Given data Start Marker

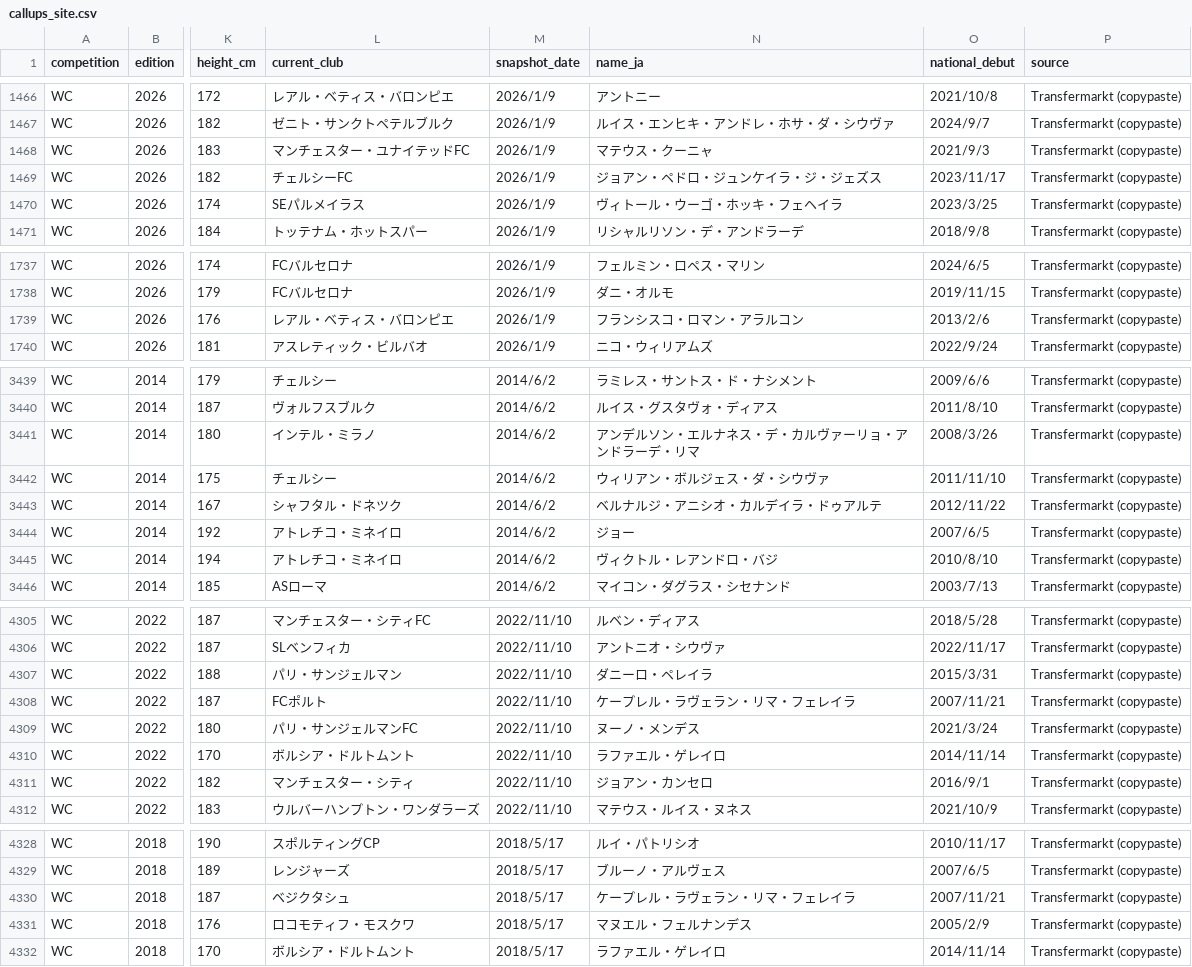
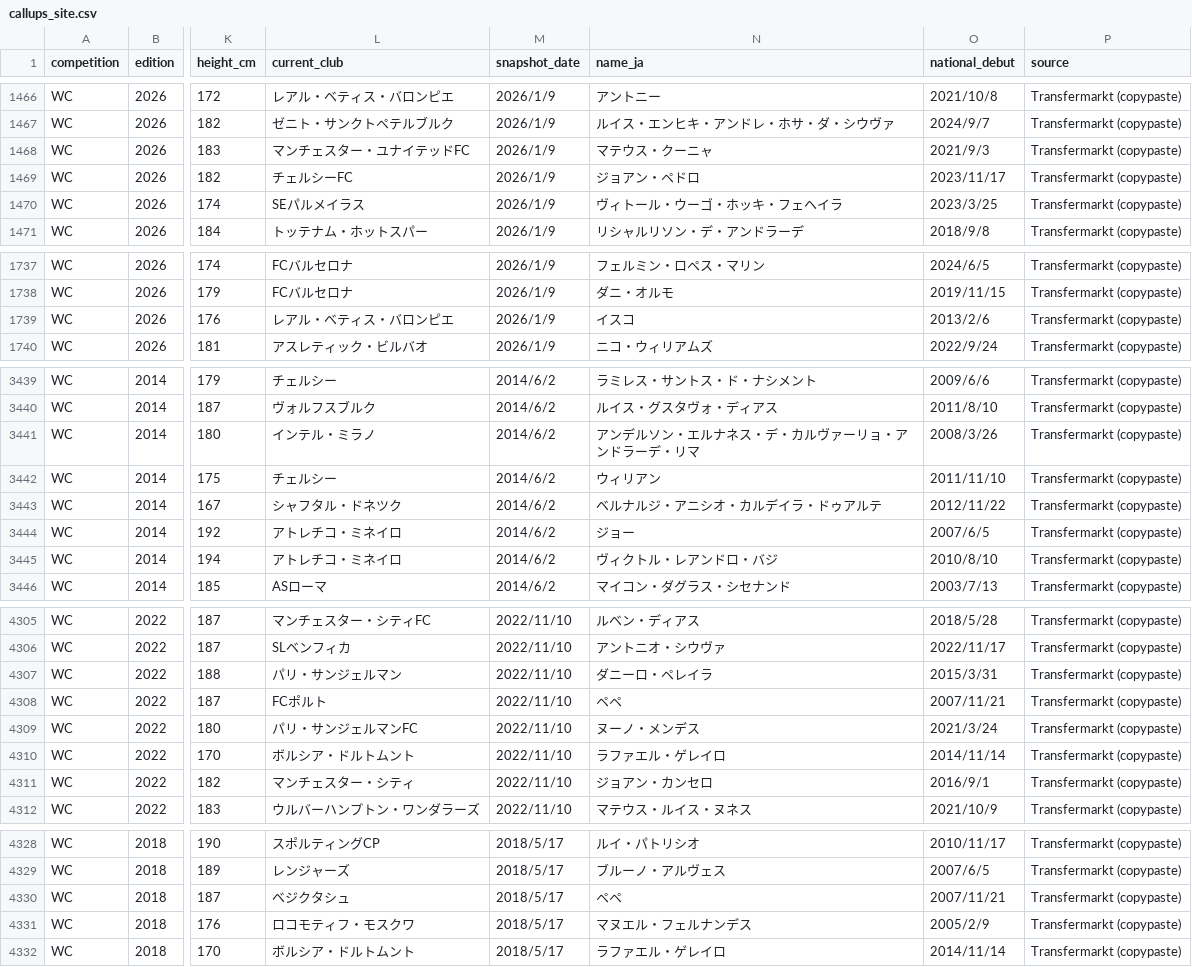
Before and after one commit to football-archive/start, a CSV file: src/data/callups_site.csv, drawn as a sheet; only a part is shown, gaps mark what is left out; the diff covers the shown part only; the diff names each change by its address in the sheet, - before the commit and + after, or states it on an @@ line.

```diff
--- a/src/data/callups_site.csv
+++ b/src/data/callups_site.csv
-N1469 (name_ja): ジョアン・ペドロ・ジュンケイラ・ジ・ジェズス
+N1469 (name_ja): ジョアン・ペドロ
-N1739 (name_ja): フランシスコ・ロマン・アラルコン
+N1739 (name_ja): イスコ
-N3442 (name_ja): ウィリアン・ボルジェス・ダ・シウヴァ
+N3442 (name_ja): ウィリアン
-N4308 (name_ja): ケープレル・ラヴェラン・リマ・フェレイラ
+N4308 (name_ja): ペペ
-N4330 (name_ja): ケープレル・ラヴェラン・リマ・フェレイラ
+N4330 (name_ja): ペペ
```
Also changed, not shown: 20 edited cells elsewhere in this file, 3 other files.
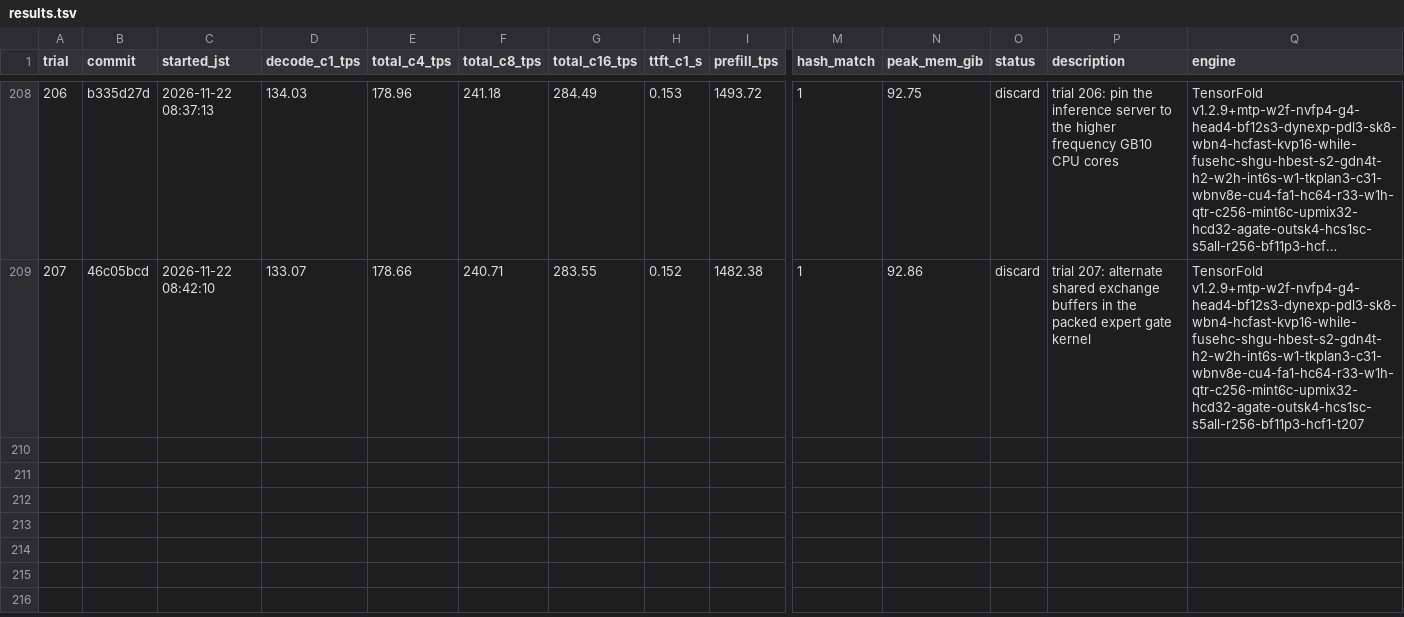
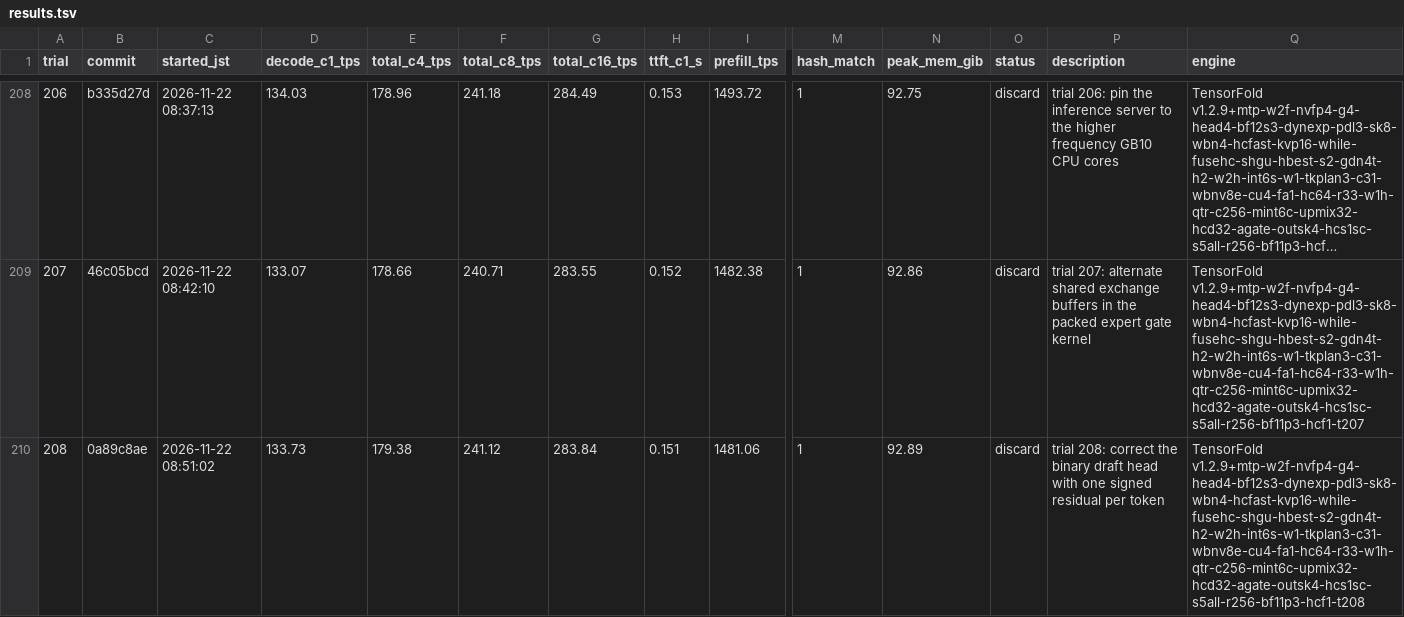
Before and after one commit to 42si/qwen38-flash-next-autoresearch, a TSV file: spark/results.tsv, drawn as a sheet; only a part is shown, gaps mark what is left out; long unchanged cells end in …; rows hold the shown columns only; the diff names each change by its address in the sheet, - before the commit and + after, or states it on an @@ line.

Commit message:
spark trial 208: discard

```diff
--- a/spark/results.tsv
+++ b/spark/results.tsv
+row 210: 208 | 0a89c8ae | 2026-11-22 08:51:02 | 133.73 | 179.38 | 241.12 | 283.84 | 0.151 | 1481.06 | 1 | 92.89 | discard | trial 208: correct the binary draft head with one signed residual per token | TensorFold v1.2.9+mtp-w2f-nvfp4-g4-head4-bf12s3-dynexp-pdl3-sk8-wbn4-hcfast-kvp16-while-fusehc-shgu-hbest-s2-gdn4t-h2-w2h-int6s-w1-tkplan3-c31-wbnv8e-cu4-fa1-hc64-r33-w1h-qtr-c256-mint6c-upmix32-hcd32-agate-outsk4-hcs1sc-s5all-r256-bf11p3-hcf1-t208
```
Also changed, not shown: 2 other files.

Given data End Marker

Copy each line of the preceding material that contains "ジョアン".

Answer section:
-N1469 (name_ja): ジョアン・ペドロ・ジュンケイラ・ジ・ジェズス
+N1469 (name_ja): ジョアン・ペドロ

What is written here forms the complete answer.